Work instructions →
Set all of the entries down again precisely as they are written.

==== Raw data

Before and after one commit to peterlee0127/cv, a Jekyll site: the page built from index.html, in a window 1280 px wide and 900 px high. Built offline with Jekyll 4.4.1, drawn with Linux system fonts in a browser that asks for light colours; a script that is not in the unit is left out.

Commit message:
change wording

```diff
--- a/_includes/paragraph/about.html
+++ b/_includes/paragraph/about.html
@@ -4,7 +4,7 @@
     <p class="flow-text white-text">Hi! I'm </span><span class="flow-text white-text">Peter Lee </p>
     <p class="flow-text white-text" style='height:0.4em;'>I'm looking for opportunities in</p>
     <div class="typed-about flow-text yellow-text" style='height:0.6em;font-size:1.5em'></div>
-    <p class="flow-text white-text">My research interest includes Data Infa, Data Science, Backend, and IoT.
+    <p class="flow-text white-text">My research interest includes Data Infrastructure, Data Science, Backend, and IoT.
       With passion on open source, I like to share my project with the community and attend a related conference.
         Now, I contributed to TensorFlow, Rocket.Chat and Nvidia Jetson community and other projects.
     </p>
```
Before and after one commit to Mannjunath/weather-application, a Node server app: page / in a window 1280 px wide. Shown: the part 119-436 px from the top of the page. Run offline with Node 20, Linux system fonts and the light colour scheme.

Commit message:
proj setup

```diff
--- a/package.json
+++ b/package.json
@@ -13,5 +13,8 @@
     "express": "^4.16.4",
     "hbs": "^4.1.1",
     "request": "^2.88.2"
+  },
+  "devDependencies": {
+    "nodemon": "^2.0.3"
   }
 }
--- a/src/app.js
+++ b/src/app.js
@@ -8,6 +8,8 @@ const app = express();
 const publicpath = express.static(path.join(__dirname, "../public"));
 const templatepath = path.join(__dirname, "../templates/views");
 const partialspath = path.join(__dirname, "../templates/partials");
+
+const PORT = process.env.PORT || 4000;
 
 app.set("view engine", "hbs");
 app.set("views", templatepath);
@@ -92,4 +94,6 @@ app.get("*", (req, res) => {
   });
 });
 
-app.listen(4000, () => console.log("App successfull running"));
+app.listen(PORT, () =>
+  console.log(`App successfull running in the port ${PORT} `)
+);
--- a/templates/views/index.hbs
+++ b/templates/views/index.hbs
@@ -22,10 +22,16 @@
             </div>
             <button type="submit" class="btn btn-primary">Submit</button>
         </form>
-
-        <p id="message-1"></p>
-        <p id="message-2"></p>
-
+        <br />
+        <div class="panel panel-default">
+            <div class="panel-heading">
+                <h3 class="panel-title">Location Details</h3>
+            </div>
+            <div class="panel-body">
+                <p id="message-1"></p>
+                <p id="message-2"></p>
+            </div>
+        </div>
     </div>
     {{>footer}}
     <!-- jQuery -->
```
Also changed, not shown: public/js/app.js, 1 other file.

========

Solution →
Before and after one commit to peterlee0127/cv, a Jekyll site: the page built from index.html, in a window 1280 px wide and 900 px high. Built offline with Jekyll 4.4.1, drawn with Linux system fonts in a browser that asks for light colours; a script that is not in the unit is left out.

Commit message:
change wording

```diff
--- a/_includes/paragraph/about.html
+++ b/_includes/paragraph/about.html
@@ -4,7 +4,7 @@
     <p class="flow-text white-text">Hi! I'm </span><span class="flow-text white-text">Peter Lee </p>
     <p class="flow-text white-text" style='height:0.4em;'>I'm looking for opportunities in</p>
     <div class="typed-about flow-text yellow-text" style='height:0.6em;font-size:1.5em'></div>
-    <p class="flow-text white-text">My research interest includes Data Infa, Data Science, Backend, and IoT.
+    <p class="flow-text white-text">My research interest includes Data Infrastructure, Data Science, Backend, and IoT.
       With passion on open source, I like to share my project with the community and attend a related conference.
         Now, I contributed to TensorFlow, Rocket.Chat and Nvidia Jetson community and other projects.
     </p>
```
Before and after one commit to Mannjunath/weather-application, a Node server app: page / in a window 1280 px wide. Shown: the part 119-436 px from the top of the page. Run offline with Node 20, Linux system fonts and the light colour scheme.

Commit message:
proj setup

```diff
--- a/package.json
+++ b/package.json
@@ -13,5 +13,8 @@
     "express": "^4.16.4",
     "hbs": "^4.1.1",
     "request": "^2.88.2"
+  },
+  "devDependencies": {
+    "nodemon": "^2.0.3"
   }
 }
--- a/src/app.js
+++ b/src/app.js
@@ -8,6 +8,8 @@ const app = express();
 const publicpath = express.static(path.join(__dirname, "../public"));
 const templatepath = path.join(__dirname, "../templates/views");
 const partialspath = path.join(__dirname, "../templates/partials");
+
+const PORT = process.env.PORT || 4000;
 
 app.set("view engine", "hbs");
 app.set("views", templatepath);
@@ -92,4 +94,6 @@ app.get("*", (req, res) => {
   });
 });
 
-app.listen(4000, () => console.log("App successfull running"));
+app.listen(PORT, () =>
+  console.log(`App successfull running in the port ${PORT} `)
+);
--- a/templates/views/index.hbs
+++ b/templates/views/index.hbs
@@ -22,10 +22,16 @@
             </div>
             <button type="submit" class="btn btn-primary">Submit</button>
         </form>
-
-        <p id="message-1"></p>
-        <p id="message-2"></p>
-
+        <br />
+        <div class="panel panel-default">
+            <div class="panel-heading">
+                <h3 class="panel-title">Location Details</h3>
+            </div>
+            <div class="panel-body">
+                <p id="message-1"></p>
+                <p id="message-2"></p>
+            </div>
+        </div>
     </div>
     {{>footer}}
     <!-- jQuery -->
```
Also changed, not shown: public/js/app.js, 1 other file.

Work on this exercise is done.